(Change listing data)

======

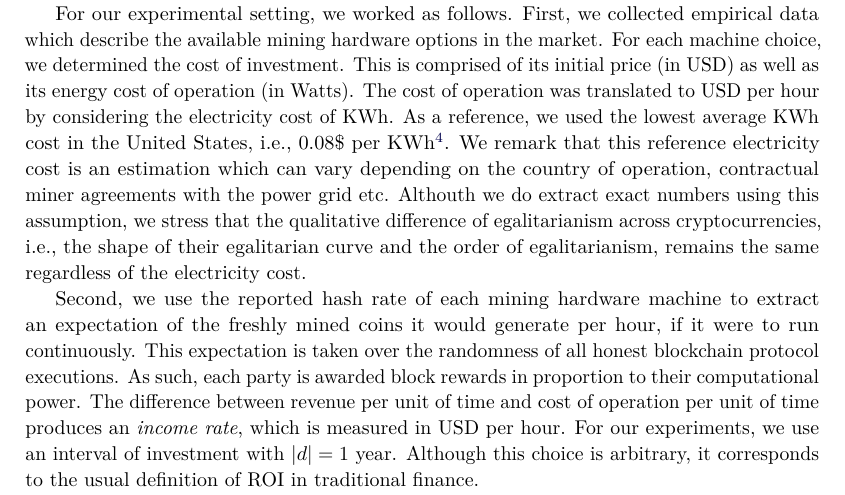
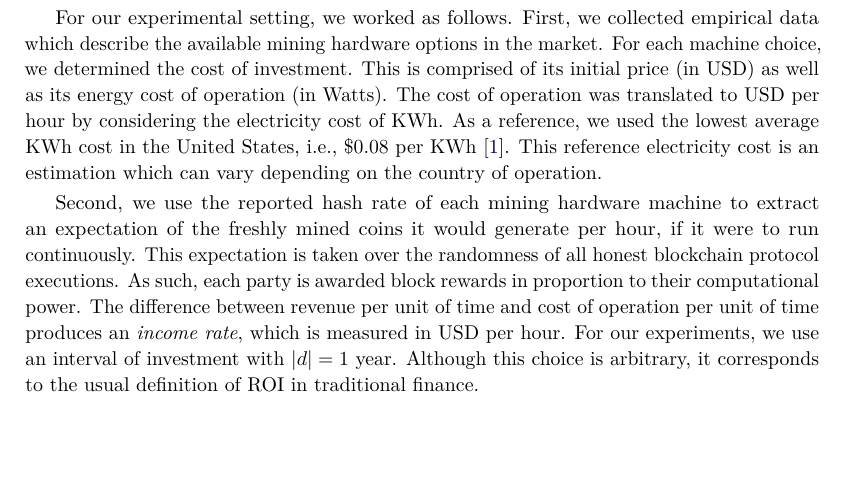
Before and after one commit to decrypto-org/egalitarianism, a LaTeX paper (egalitarianism.tex, which reads experiments.tex): part of page 9 of 20 before the commit and part of page 9 of 19 after it, cut so that both start at the same text, the shorter picture padded with empty space. Compiled offline with pdfLaTeX.

Commit message:
Citation for electricity cost

```diff
--- a/experiments.tex
+++ b/experiments.tex
@@ -43,14 +43,8 @@ market. For each machine choice, we determined the cost of investment. This is
 comprised of its initial price (in USD) as well as its energy cost of operation
 (in Watts). The cost of operation was translated to USD per hour by considering
 the electricity cost of KWh. As a reference, we used the lowest average KWh
-cost in the United States, \ie $0.08\$$ per KWh\footnote{
-\url{https://en.wikipedia.org/wiki/Electricity_pricing} [January
-2019]}. We remark that this reference electricity cost is an estimation which
-can vary depending on the country of operation, contractual miner agreements
-with the power grid etc. Althouth we do extract exact numbers using this
-assumption, we stress that the qualitative difference of egalitarianism across
-cryptocurrencies, \ie the shape of their egalitarian curve and the order of
-egalitarianism, remains the same regardless of the electricity cost.
+cost in the United States, \ie $\$0.08$ per KWh~\cite{energy-cost}. This reference electricity cost is an estimation which
+can vary depending on the country of operation.
 
 Second, we use the reported hash rate of each mining hardware machine to
 extract an expectation of the freshly mined coins it would generate per hour,
```
Also changed, not shown: pubs.bib (+10 -0 lines).
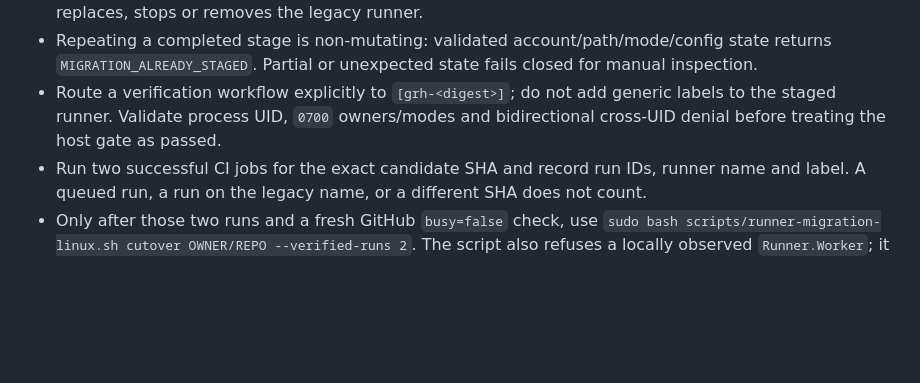
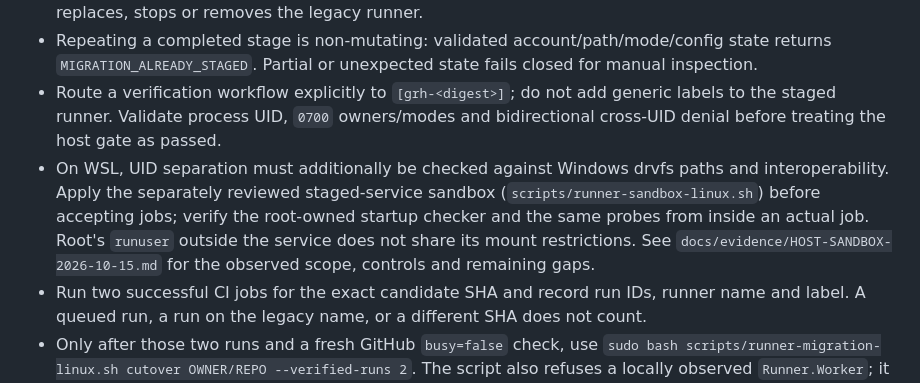
Before and after one commit to buithelong-all/git-runner-hub, a Markdown page: docs/RUNNER-MIGRATION-P0.md, the part around the change. GitHub-like rendering; blank space fills up the shorter version.

Commit message:
docs: record verified staging sandbox CI and rollback receipts

```diff
--- a/docs/RUNNER-MIGRATION-P0.md
+++ b/docs/RUNNER-MIGRATION-P0.md
@@ -29,6 +29,7 @@ Do not mutate a host if another CI job is running, if the runner has credentials
 - Obtain a short-lived registration token and pass it only on stdin: `gh api --method POST repos/OWNER/REPO/actions/runners/registration-token --jq .token | sudo bash scripts/runner-setup-linux.sh --stage-migration OWNER/REPO -`. The explicit migration mode requires a real legacy directory, creates only digest-suffixed paths and registers a distinct runner with only its `grh-<digest>` label. It never chowns, replaces, stops or removes the legacy runner.
 - Repeating a completed stage is non-mutating: validated account/path/mode/config state returns `MIGRATION_ALREADY_STAGED`. Partial or unexpected state fails closed for manual inspection.
 - Route a verification workflow explicitly to `[grh-<digest>]`; do not add generic labels to the staged runner. Validate process UID, `0700` owners/modes and bidirectional cross-UID denial before treating the host gate as passed.
+- On WSL, UID separation must additionally be checked against Windows drvfs paths and interoperability. Apply the separately reviewed staged-service sandbox (`scripts/runner-sandbox-linux.sh`) before accepting jobs; verify the root-owned startup checker and the same probes from inside an actual job. Root's `runuser` outside the service does not share its mount restrictions. See `docs/evidence/HOST-SANDBOX-2026-10-15.md` for the observed scope, controls and remaining gaps.
 - Run two successful CI jobs for the exact candidate SHA and record run IDs, runner name and label. A queued run, a run on the legacy name, or a different SHA does not count.
 - Only after those two runs and a fresh GitHub `busy=false` check, use `sudo bash scripts/runner-migration-linux.sh cutover OWNER/REPO --verified-runs 2`. The script also refuses a locally observed `Runner.Worker`; it stops only the legacy service and deletes nothing.
 - Rollback is `sudo bash scripts/runner-migration-linux.sh rollback OWNER/REPO`. It refuses a busy staged runner, stops the staged service, starts the preserved legacy service, and attempts to restart staging if legacy start fails.
```
Also changed, not shown: docs/evidence/HOST-SANDBOX-2026-10-15.md (added, +79 -0 lines).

======

Brief -> Could you reproduce every entry exactly, leaving out the pictures?

Reply ->
Before and after one commit to decrypto-org/egalitarianism, a LaTeX paper (egalitarianism.tex, which reads experiments.tex): part of page 9 of 20 before the commit and part of page 9 of 19 after it, cut so that both start at the same text, the shorter picture padded with empty space. Compiled offline with pdfLaTeX.

Commit message:
Citation for electricity cost

```diff
--- a/experiments.tex
+++ b/experiments.tex
@@ -43,14 +43,8 @@ market. For each machine choice, we determined the cost of investment. This is
 comprised of its initial price (in USD) as well as its energy cost of operation
 (in Watts). The cost of operation was translated to USD per hour by considering
 the electricity cost of KWh. As a reference, we used the lowest average KWh
-cost in the United States, \ie $0.08\$$ per KWh\footnote{
-\url{https://en.wikipedia.org/wiki/Electricity_pricing} [January
-2019]}. We remark that this reference electricity cost is an estimation which
-can vary depending on the country of operation, contractual miner agreements
-with the power grid etc. Althouth we do extract exact numbers using this
-assumption, we stress that the qualitative difference of egalitarianism across
-cryptocurrencies, \ie the shape of their egalitarian curve and the order of
-egalitarianism, remains the same regardless of the electricity cost.
+cost in the United States, \ie $\$0.08$ per KWh~\cite{energy-cost}. This reference electricity cost is an estimation which
+can vary depending on the country of operation.
 
 Second, we use the reported hash rate of each mining hardware machine to
 extract an expectation of the freshly mined coins it would generate per hour,
```
Also changed, not shown: pubs.bib (+10 -0 lines).
Before and after one commit to buithelong-all/git-runner-hub, a Markdown page: docs/RUNNER-MIGRATION-P0.md, the part around the change. GitHub-like rendering; blank space fills up the shorter version.

Commit message:
docs: record verified staging sandbox CI and rollback receipts

```diff
--- a/docs/RUNNER-MIGRATION-P0.md
+++ b/docs/RUNNER-MIGRATION-P0.md
@@ -29,6 +29,7 @@ Do not mutate a host if another CI job is running, if the runner has credentials
 - Obtain a short-lived registration token and pass it only on stdin: `gh api --method POST repos/OWNER/REPO/actions/runners/registration-token --jq .token | sudo bash scripts/runner-setup-linux.sh --stage-migration OWNER/REPO -`. The explicit migration mode requires a real legacy directory, creates only digest-suffixed paths and registers a distinct runner with only its `grh-<digest>` label. It never chowns, replaces, stops or removes the legacy runner.
 - Repeating a completed stage is non-mutating: validated account/path/mode/config state returns `MIGRATION_ALREADY_STAGED`. Partial or unexpected state fails closed for manual inspection.
 - Route a verification workflow explicitly to `[grh-<digest>]`; do not add generic labels to the staged runner. Validate process UID, `0700` owners/modes and bidirectional cross-UID denial before treating the host gate as passed.
+- On WSL, UID separation must additionally be checked against Windows drvfs paths and interoperability. Apply the separately reviewed staged-service sandbox (`scripts/runner-sandbox-linux.sh`) before accepting jobs; verify the root-owned startup checker and the same probes from inside an actual job. Root's `runuser` outside the service does not share its mount restrictions. See `docs/evidence/HOST-SANDBOX-2026-10-15.md` for the observed scope, controls and remaining gaps.
 - Run two successful CI jobs for the exact candidate SHA and record run IDs, runner name and label. A queued run, a run on the legacy name, or a different SHA does not count.
 - Only after those two runs and a fresh GitHub `busy=false` check, use `sudo bash scripts/runner-migration-linux.sh cutover OWNER/REPO --verified-runs 2`. The script also refuses a locally observed `Runner.Worker`; it stops only the legacy service and deletes nothing.
 - Rollback is `sudo bash scripts/runner-migration-linux.sh rollback OWNER/REPO`. It refuses a busy staged runner, stops the staged service, starts the preserved legacy service, and attempts to restart staging if legacy start fails.
```
Also changed, not shown: docs/evidence/HOST-SANDBOX-2026-10-15.md (added, +79 -0 lines).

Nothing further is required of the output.